Guest Author

clockNov 4 2022, 14:17 UTC
Bananas are a common example of a natural radiation source. Image credit: StepanPopv/
Bananas are a common example of a natural radiation source. Image credit: StepanPopv/

The Conversation

The simple mention of the word “radiation” often evokes fear in people. For others, it’s fun to think a little exposure to radiation could turn you into the next superhero, just like the Hulk.

But is it true basically everything around us is radioactive, even the food we eat? You may have heard bananas are mildly radioactive, but what does that actually mean? And despite us not being superheroes, are human bodies also radioactive?


What is radiation?

Radiation is energy that travels from one point to another, either as waves or particles. We are exposed to radiation from various natural and artificial sources every day.

Cosmic radiation from the Sun and outer space, radiation from rocks and soil, as well as radioactivity in the air we breathe and in our food and water, are all sources of natural radiation.

Bananas are a common example of a natural radiation source. They contain high levels of potassium, and a small amount of this is radioactive. But there’s no need to give up your banana smoothie – the amount of radiation is extremely small, and far less than the natural “background radiation” we are exposed to every day.


Artificial sources of radiation include medical treatments and X-rays, mobile phones and power lines. There is a common misconception that artificial sources of radiation are more dangerous than naturally occurring radiation. However, this just isn’t true.

There are no physical properties that make artificial radiation different or more damaging than natural radiation. The harmful effects are related to dose, and not where the exposure comes from.

What is the difference between radiation and radioactivity?

The words “radiation” and “radioactivity” are often used interchangeably. Although the two are related, they are not quite the same thing.


Radioactivity refers to an unstable atom undergoing radioactive decay.

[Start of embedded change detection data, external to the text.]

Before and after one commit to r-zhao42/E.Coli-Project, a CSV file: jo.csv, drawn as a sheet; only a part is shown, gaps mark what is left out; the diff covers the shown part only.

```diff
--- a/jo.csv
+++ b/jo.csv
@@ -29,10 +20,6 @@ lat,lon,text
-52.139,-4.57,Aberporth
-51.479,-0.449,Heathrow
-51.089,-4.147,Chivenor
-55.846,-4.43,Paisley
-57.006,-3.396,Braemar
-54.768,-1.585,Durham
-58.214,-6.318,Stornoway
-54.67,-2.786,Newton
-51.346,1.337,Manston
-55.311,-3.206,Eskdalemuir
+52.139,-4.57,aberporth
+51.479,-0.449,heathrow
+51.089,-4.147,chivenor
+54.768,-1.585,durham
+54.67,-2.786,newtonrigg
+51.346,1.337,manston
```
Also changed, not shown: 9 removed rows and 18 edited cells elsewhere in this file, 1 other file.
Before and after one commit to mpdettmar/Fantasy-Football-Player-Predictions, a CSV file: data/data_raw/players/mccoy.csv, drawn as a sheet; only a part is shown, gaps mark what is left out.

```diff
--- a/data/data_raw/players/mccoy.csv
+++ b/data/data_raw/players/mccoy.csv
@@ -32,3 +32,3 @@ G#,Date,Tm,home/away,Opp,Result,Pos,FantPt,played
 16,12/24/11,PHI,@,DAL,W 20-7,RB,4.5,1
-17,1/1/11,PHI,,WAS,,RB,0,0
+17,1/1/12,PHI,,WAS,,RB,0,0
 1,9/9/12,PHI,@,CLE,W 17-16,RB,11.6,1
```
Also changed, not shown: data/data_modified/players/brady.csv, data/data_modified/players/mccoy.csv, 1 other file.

Energy is released in the form of radiation as the atom tries to reach stability, or become non-radioactive.

The radioactivity of a material describes the rate at which it decays, and the process(es) by which it decays. So radioactivity can be thought of as the process by which elements and materials try to become stable, and radiation as the energy released as a result of this process.

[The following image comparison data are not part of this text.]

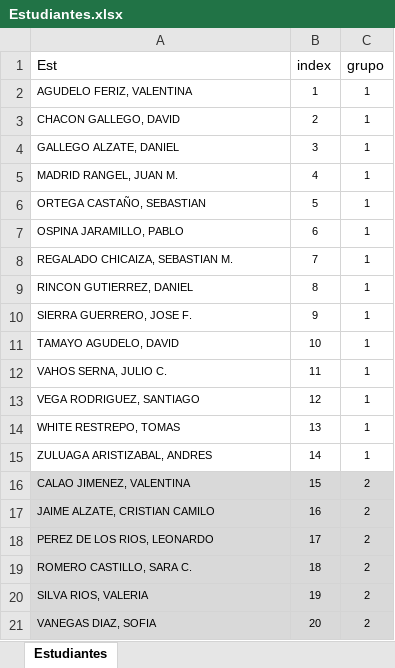
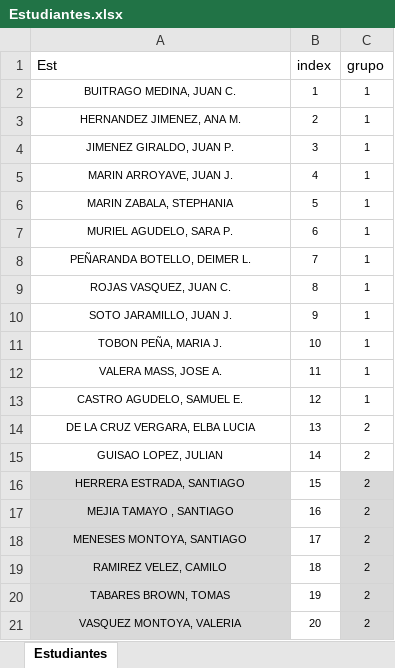
Before and after one commit to luismiguelaristi/MecanismosPythonUPB, an Excel workbook: 04_Engranajes/_Otros/Estudiantes.xlsx, sheet Estudiantes, drawn as a sheet; values as stored, in another font and other column widths than the file's, no borders; conditional formats not drawn; removed rows and columns are numbered as before the commit, all else as after; the diff names each change by its address in the sheet, - before the commit and + after, or states it on an @@ line.

```diff
--- a/04_Engranajes/_Otros/Estudiantes.xlsx (sheet Estudiantes)
+++ b/04_Engranajes/_Otros/Estudiantes.xlsx (sheet Estudiantes)
-A2 (Est): AGUDELO FERIZ, VALENTINA
+A2 (Est): BUITRAGO MEDINA, JUAN C.
-A2:A13 alignment: left
+A2:A13 alignment: center
-A3 (Est): CHACON GALLEGO, DAVID
+A3 (Est): HERNANDEZ JIMENEZ, ANA M.
-A4 (Est): GALLEGO ALZATE, DANIEL
+A4 (Est): JIMENEZ GIRALDO, JUAN P.
-A5 (Est): MADRID RANGEL, JUAN M.
+A5 (Est): MARIN ARROYAVE, JUAN J.
-A6 (Est): ORTEGA CASTAÑO, SEBASTIAN
+A6 (Est): MARIN ZABALA, STEPHANIA
-A7 (Est): OSPINA JARAMILLO, PABLO
+A7 (Est): MURIEL AGUDELO, SARA P.
-A8 (Est): REGALADO CHICAIZA, SEBASTIAN M.
+A8 (Est): PEÑARANDA BOTELLO, DEIMER L.
-A9 (Est): RINCON GUTIERREZ, DANIEL
+A9 (Est): ROJAS VASQUEZ, JUAN C.
-A10 (Est): SIERRA GUERRERO, JOSE F.
+A10 (Est): SOTO JARAMILLO, JUAN J.
-A11 (Est): TAMAYO AGUDELO, DAVID
+A11 (Est): TOBON PEÑA, MARIA J.
-A12 (Est): VAHOS SERNA, JULIO C.
+A12 (Est): VALERA MASS, JOSE A.
-A13 (Est): VEGA RODRIGUEZ, SANTIAGO
+A13 (Est): CASTRO AGUDELO, SAMUEL E.
-row 14: WHITE RESTREPO, TOMAS | 13 | 1
-row 15: ZULUAGA ARISTIZABAL, ANDRES | 14 | 1
+row 14: DE LA CRUZ VERGARA, ELBA LUCIA | 13 | 2
+row 15: GUISAO LOPEZ, JULIAN | 14 | 2
-A16 (Est): CALAO JIMENEZ, VALENTINA
+A16 (Est): HERRERA ESTRADA, SANTIAGO
-A16:A21 alignment: left
+A16:A21 alignment: center
-B16:B21 fill: #D9D9D9
+B16:B21 fill: none
-A17 (Est): JAIME ALZATE, CRISTIAN CAMILO
+A17 (Est): MEJIA TAMAYO , SANTIAGO
-A18 (Est): PEREZ DE LOS RIOS, LEONARDO
+A18 (Est): MENESES MONTOYA, SANTIAGO
-A19 (Est): ROMERO CASTILLO, SARA C.
+A19 (Est): RAMIREZ VELEZ, CAMILO
-A20 (Est): SILVA RIOS, VALERIA
+A20 (Est): TABARES BROWN, TOMAS
-A21 (Est): VANEGAS DIAZ, SOFIA
+A21 (Est): VASQUEZ MONTOYA, VALERIA
```
Also changed, not shown: 12 other files.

Ionising and non-ionising radiation

Depending on the level of energy, radiation can be classified into two types.


Ionising radiation has enough energy to remove an electron from an atom, which can change the chemical composition of a material. Examples of ionising radiation include X-rays and radon (a radioactive gas found in rocks and soil).

Non-ionising radiation has less energy but can still excite molecules and atoms, which causes them to vibrate faster. Common sources of non-ionising radiation include mobile phones, power lines, and ultraviolet rays (UV) from the Sun.

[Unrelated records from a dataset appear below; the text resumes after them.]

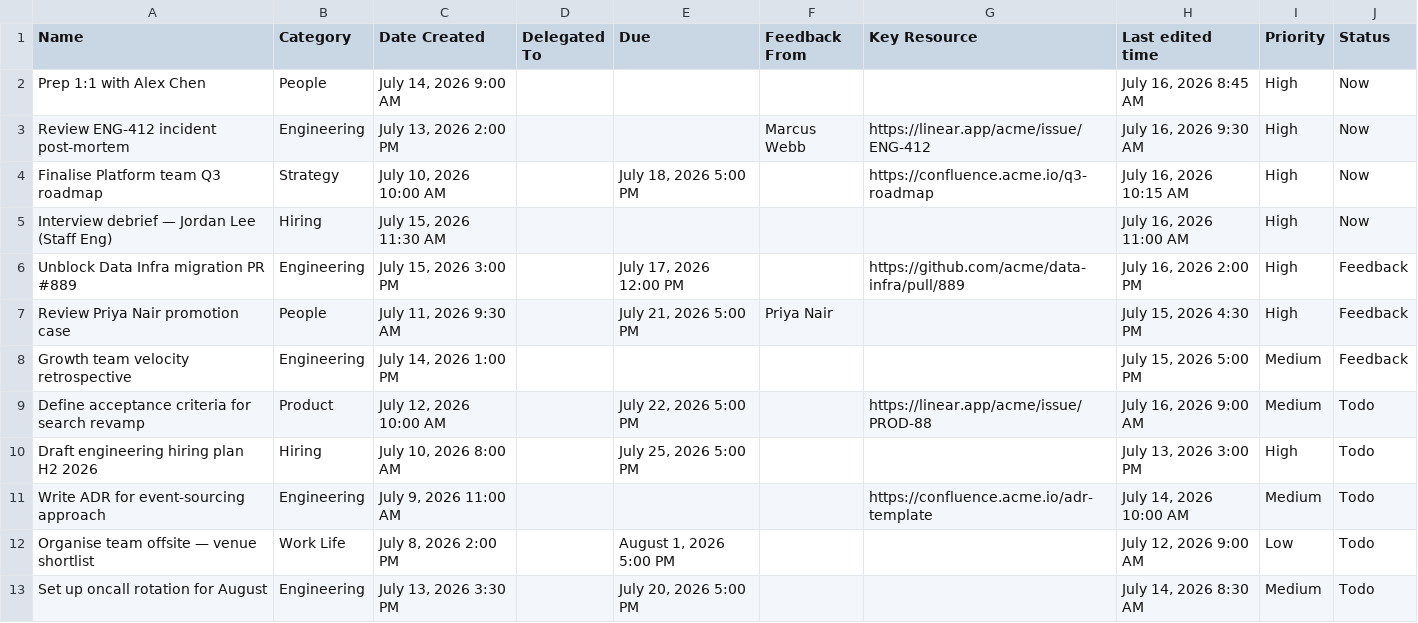
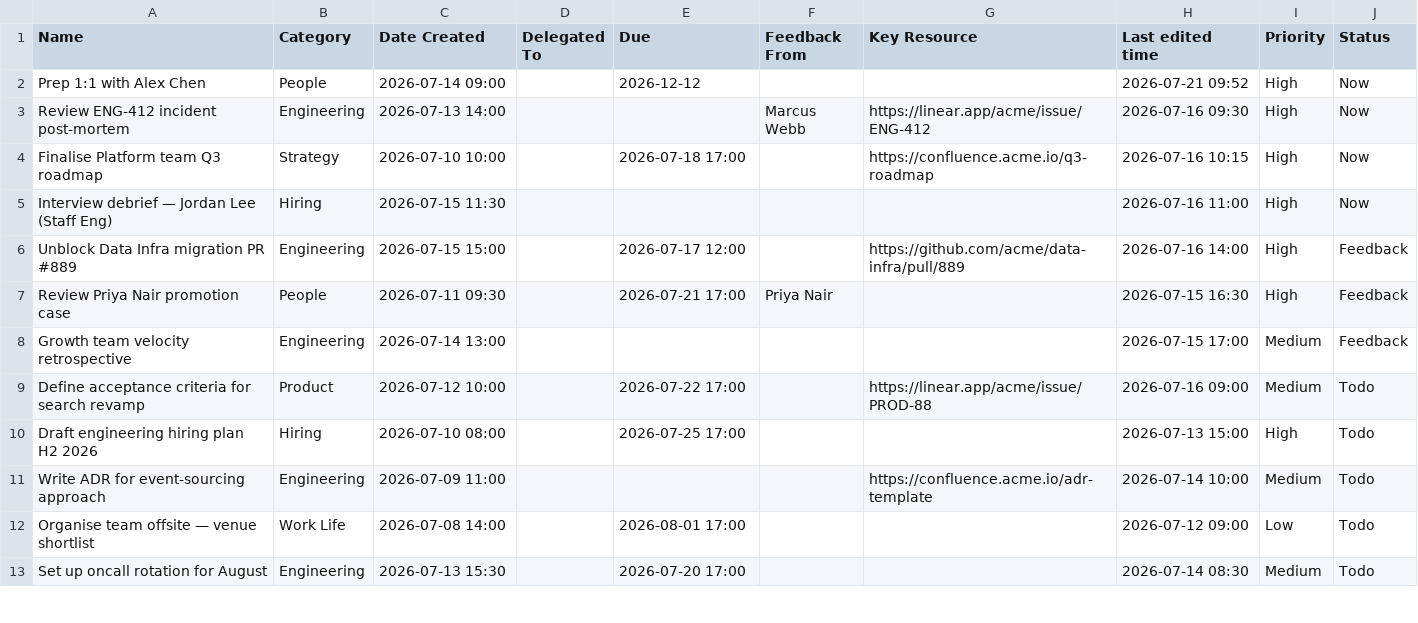
Before and after one commit to BastiTee/knbn, a CSV file: demo/tasks.csv, drawn as a sheet; only a part is shown; the diff covers the shown part only.

```diff
--- a/demo/tasks.csv
+++ b/demo/tasks.csv
@@ -1,13 +1,13 @@
 Name,Category,Date Created,Delegated To,Due,Feedback From,Key Resource,Last edited time,Priority,Status
-Prep 1:1 with Alex Chen,People,"July 14, 2026 9:00 AM",,,,,"July 16, 2026 8:45 AM",High,Now
-Review ENG-412 incident post-mortem,Engineering,"July 13, 2026 2:00 PM",,,Marcus Webb,https://linear.app/acme/issue/ENG-412,"July 16, 2026 9:30 AM",High,Now
-Finalise Platform team Q3 roadmap,Strategy,"July 10, 2026 10:00 AM",,"July 18, 2026 5:00 PM",,https://confluence.acme.io/q3-roadmap,"July 16, 2026 10:15 AM",High,Now
-Interview debrief — Jordan Lee (Staff Eng),Hiring,"July 15, 2026 11:30 AM",,,,,"July 16, 2026 11:00 AM",High,Now
-Unblock Data Infra migration PR #889,Engineering,"July 15, 2026 3:00 PM",,"July 17, 2026 12:00 PM",,https://github.com/acme/data-infra/pull/889,"July 16, 2026 2:00 PM",High,Feedback
-Review Priya Nair promotion case,People,"July 11, 2026 9:30 AM",,"July 21, 2026 5:00 PM",Priya Nair,,"July 15, 2026 4:30 PM",High,Feedback
-Growth team velocity retrospective,Engineering,"July 14, 2026 1:00 PM",,,,,"July 15, 2026 5:00 PM",Medium,Feedback
-Define acceptance criteria for search revamp,Product,"July 12, 2026 10:00 AM",,"July 22, 2026 5:00 PM",,https://linear.app/acme/issue/PROD-88,"July 16, 2026 9:00 AM",Medium,Todo
-Draft engineering hiring plan H2 2026,Hiring,"July 10, 2026 8:00 AM",,"July 25, 2026 5:00 PM",,,"July 13, 2026 3:00 PM",High,Todo
-Write ADR for event-sourcing approach,Engineering,"July 9, 2026 11:00 AM",,,,https://confluence.acme.io/adr-template,"July 14, 2026 10:00 AM",Medium,Todo
-Organise team offsite — venue shortlist,Work Life,"July 8, 2026 2:00 PM",,"August 1, 2026 5:00 PM",,,"July 12, 2026 9:00 AM",Low,Todo
-Set up oncall rotation for August,Engineering,"July 13, 2026 3:30 PM",,"July 20, 2026 5:00 PM",,,"July 14, 2026 8:30 AM",Medium,Todo
+Prep 1:1 with Alex Chen,People,2026-07-14 09:00,,2026-12-12,,,2026-07-21 09:52,High,Now
+Review ENG-412 incident post-mortem,Engineering,2026-07-13 14:00,,,Marcus Webb,https://linear.app/acme/issue/ENG-412,2026-07-16 09:30,High,Now
+Finalise Platform team Q3 roadmap,Strategy,2026-07-10 10:00,,2026-07-18 17:00,,https://confluence.acme.io/q3-roadmap,2026-07-16 10:15,High,Now
+Interview debrief — Jordan Lee (Staff Eng),Hiring,2026-07-15 11:30,,,,,2026-07-16 11:00,High,Now
+Unblock Data Infra migration PR #889,Engineering,2026-07-15 15:00,,2026-07-17 12:00,,https://github.com/acme/data-infra/pull/889,2026-07-16 14:00,High,Feedback
+Review Priya Nair promotion case,People,2026-07-11 09:30,,2026-07-21 17:00,Priya Nair,,2026-07-15 16:30,High,Feedback
+Growth team velocity retrospective,Engineering,2026-07-14 13:00,,,,,2026-07-15 17:00,Medium,Feedback
+Define acceptance criteria for search revamp,Product,2026-07-12 10:00,,2026-07-22 17:00,,https://linear.app/acme/issue/PROD-88,2026-07-16 09:00,Medium,Todo
+Draft engineering hiring plan H2 2026,Hiring,2026-07-10 08:00,,2026-07-25 17:00,,,2026-07-13 15:00,High,Todo
+Write ADR for event-sourcing approach,Engineering,2026-07-09 11:00,,,,https://confluence.acme.io/adr-template,2026-07-14 10:00,Medium,Todo
+Organise team offsite — venue shortlist,Work Life,2026-07-08 14:00,,2026-08-01 17:00,,,2026-07-12 09:00,Low,Todo
+Set up oncall rotation for August,Engineering,2026-07-13 15:30,,2026-07-20 17:00,,,2026-07-14 08:30,Medium,Todo
```
Also changed, not shown: 50 edited cells elsewhere in this file, 14 other files.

A chart showing waves from radio towers to radioactive sources
The electromagnetic spectrum includes all types of electromagnetic radiation. brgfx/Shutterstock

Is all radiation dangerous? Not really

Radiation is not always dangerous – it depends on the type, the strength, and how long you are exposed to it.


As a general rule, the higher the energy level of the radiation, the more likely it is to cause harm. For example, we know that overexposure to ionising radiation – say, from naturally occurring radon gas – can damage human tissues and DNA.

We also know that non-ionising radiation, such as the UV rays from the Sun, can be harmful if the person is exposed to sufficiently high intensity levels, causing adverse health effects such as burns, cancer, or blindness.

Importantly, because these dangers are well known and understood, they can be protected against. International and national expert bodies provide guidelines to ensure the safety and radiation protection of people and the environment.


For ionising radiation, this means keeping doses above the natural background radiation as low as reasonably achievable – for example, only using medical imaging on the part of the body required, keeping the dose low, and retaining copies of images to avoid repeat exams.

For non-ionising radiation, it means keeping exposure below safety limits. For example, telecommunications equipment uses radiofrequency non-ionising radiation and must operate within these safety limits.

Additionally, in the case of UV radiation from the Sun, we know to protect against exposure using sunscreen and clothing when levels reach 3 and above on the UV index.

Radiation in medicine

While there are clear risks involved when it comes to radiation exposure, it’s also important to recognise the benefits. One common example of this is the use of radiation in modern medicine.

Medical imaging uses ionising radiation techniques, such as X-rays and CT scans, as well as non-ionising radiation techniques, such as ultrasound and magnetic resonance imaging (MRI).

These types of medical imaging techniques allow doctors to see what’s happening inside the body and often lead to earlier and less invasive diagnoses. Medical imaging can also help to rule out serious illness.


Radiation can also help treat certain conditions – it can kill cancerous tissue, shrink a tumour or even be used to reduce pain.

So are our bodies also radioactive? The answer is yes, like everything around us, we are also a little bit radioactive. But this is not something we need to be worried about.

Our bodies were built to handle small amounts of radiation – that’s why there is no danger from the amounts we are exposed to in our normal daily lives. Just don’t expect this radiation to turn you into a superhero any time soon, because that definitely is science fiction.The Conversation


Sarah Loughran, Director Radiation Research and Advice (ARPANSA), and Adjunct Associate Professor (UOW), University of Wollongong

This article is republished from The Conversation under a Creative Commons license. Read the original article.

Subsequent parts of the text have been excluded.